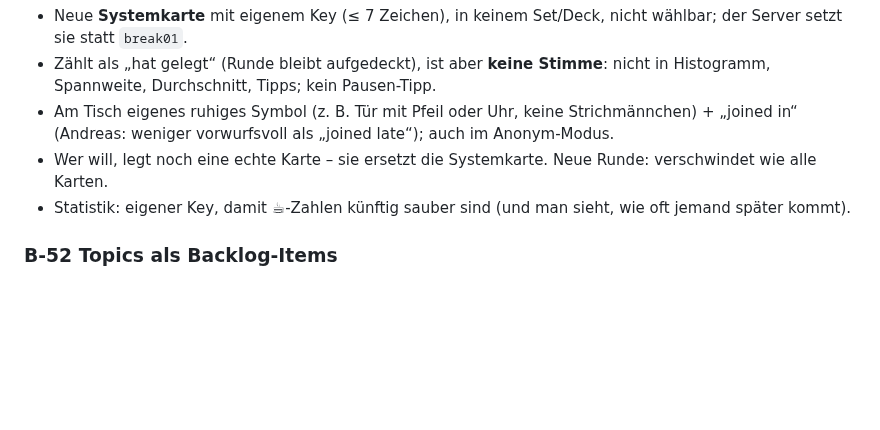
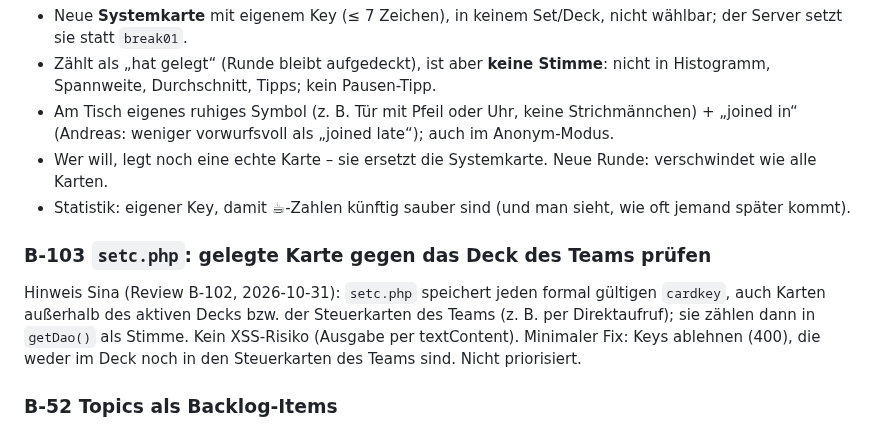
Before and after one commit to komplexitaeter/poker, a Markdown page: BACKLOG.md, the part around the change. Rendered like a GitHub page; blank space fills up the shorter version.

Commit message:
Backlog: B-103 setc.php checks the card against the team's deck
Co-Authored-By: Claude Opus 5.5 <noreply@anthropic.com>
Claude-Session: https://claude.ai/code/session_01Wwct3kT58rjRgX4NYz8kGi

```diff
--- a/BACKLOG.md
+++ b/BACKLOG.md
@@ -1404,6 +1404,12 @@ gewählt, ggf. nicht im Set, löst den Pausen-Tipp aus, verfälscht die ☕-Stat
 - Wer will, legt noch eine echte Karte – sie ersetzt die Systemkarte. Neue Runde: verschwindet wie alle Karten.
 - Statistik: eigener Key, damit ☕-Zahlen künftig sauber sind (und man sieht, wie oft jemand später kommt).
 
+### B-103 `setc.php`: gelegte Karte gegen das Deck des Teams prüfen
+Hinweis Sina (Review B-102, 2026-10-31): `setc.php` speichert jeden formal gültigen `cardkey`, auch Karten außerhalb des
+aktiven Decks bzw. der Steuerkarten des Teams (z. B. per Direktaufruf); sie zählen dann in `getDao()` als Stimme. Kein
+XSS-Risiko (Ausgabe per textContent). Minimaler Fix: Keys ablehnen (400), die weder im Deck noch in den Steuerkarten des
+Teams sind. Nicht priorisiert.
+
 ### B-52 Topics als Backlog-Items
 Idee von Andreas (2026-10-23, beim B-51-Mockup): Statt eines einzelnen Topics legt das Team mehrere Topics an (+),
 das oberste ist aktiv. Zu ihm werden so viele Schätzrunden gespielt wie nötig, dann geht es zum nächsten. Die
```
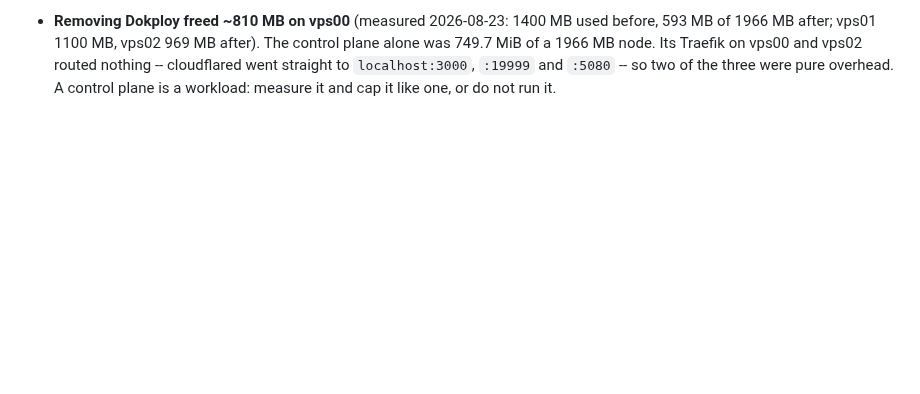
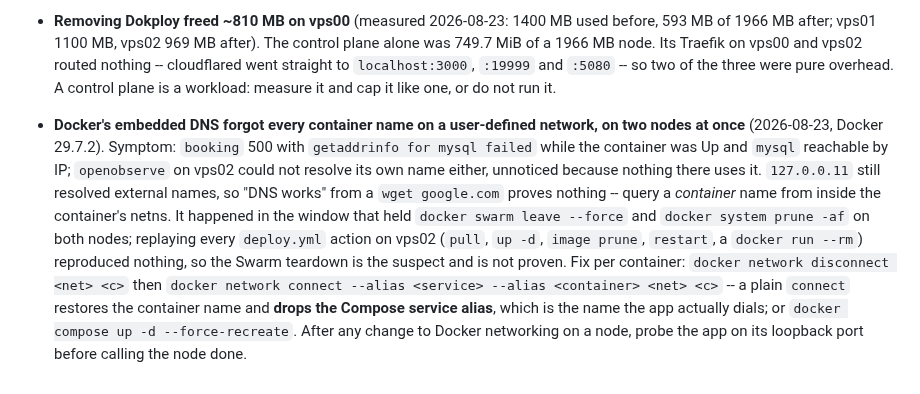
Before and after one commit to nineW0nW0n/homelab-but-the-home-is-silent, a Markdown page: stacks/CLAUDE.md, the part around the change. GitHub-like rendering; blank space fills up the shorter version.

Commit message:
docs: container DNS died after the Swarm teardown; run every listed check (#65)
Both nodes with a user-defined bridge network lost every container name
from Docker's embedded DNS in the window that held swarm leave and the
prune. booking 500'd on getaddrinfo for mysql at the next deploy's
verify step. Replaying each deploy action on vps02 reproduced nothing,
so the cause is recorded as a suspect, not a fact. The fix that works
and the trap in it (plain network connect drops the Compose alias) are
written down, as is the skipped public curl that would have caught it.


Claude-Session: https://claude.ai/code/session_012Mp7PdBx6F6629goSHNWk5

Co-authored-by: Claude Fable 5 <noreply@anthropic.com>

```diff
--- a/stacks/CLAUDE.md
+++ b/stacks/CLAUDE.md
@@ -350,3 +350,21 @@ Incident histories behind these rules: `failure-log` skill (`stacks/`).
   straight to `localhost:3000`, `:19999` and `:5080` -- so two of the
   three were pure overhead. A control plane is a workload: measure it
   and cap it like one, or do not run it.
+- **Docker's embedded DNS forgot every container name on a user-defined
+  network, on two nodes at once** (2026-08-23, Docker 29.7.2). Symptom:
+  `booking` 500 with `getaddrinfo for mysql failed` while the container
+  was Up and `mysql` reachable by IP; `openobserve` on vps02 could not
+  resolve its own name either, unnoticed because nothing there uses it.
+  `127.0.0.11` still resolved external names, so "DNS works" from a
+  `wget google.com` proves nothing -- query a *container* name from
+  inside the container's netns. It happened in the window that held
+  `docker swarm leave --force` and `docker system prune -af` on both
+  nodes; replaying every `deploy.yml` action on vps02 (`pull`, `up -d`,
+  `image prune`, `restart`, a `docker run --rm`) reproduced nothing, so
+  the Swarm teardown is the suspect and is not proven. Fix per container:
+  `docker network disconnect <net> <c>` then `docker network connect
+  --alias <service> --alias <container> <net> <c>` -- a plain `connect`
+  restores the container name and **drops the Compose service alias**,
+  which is the name the app actually dials; or `docker compose up -d
+  --force-recreate`. After any change to Docker networking on a node,
+  probe the app on its loopback port before calling the node done.
```
Also changed, not shown: .claude/CLAUDE.md (+6 -0 lines).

■ WHAT IS NEEDED ■
Show every line from the listing that contains "container".

■ FINISHED EXERCISE ■
docs: container DNS died after the Swarm teardown; run every listed check (#65)
Both nodes with a user-defined bridge network lost every container name
+- **Docker's embedded DNS forgot every container name on a user-defined
+  `booking` 500 with `getaddrinfo for mysql failed` while the container
+  `wget google.com` proves nothing -- query a *container* name from
+  inside the container's netns. It happened in the window that held
+  the Swarm teardown is the suspect and is not proven. Fix per container:
+  --alias <service> --alias <container> <net> <c>` -- a plain `connect`
+  restores the container name and **drops the Compose service alias**,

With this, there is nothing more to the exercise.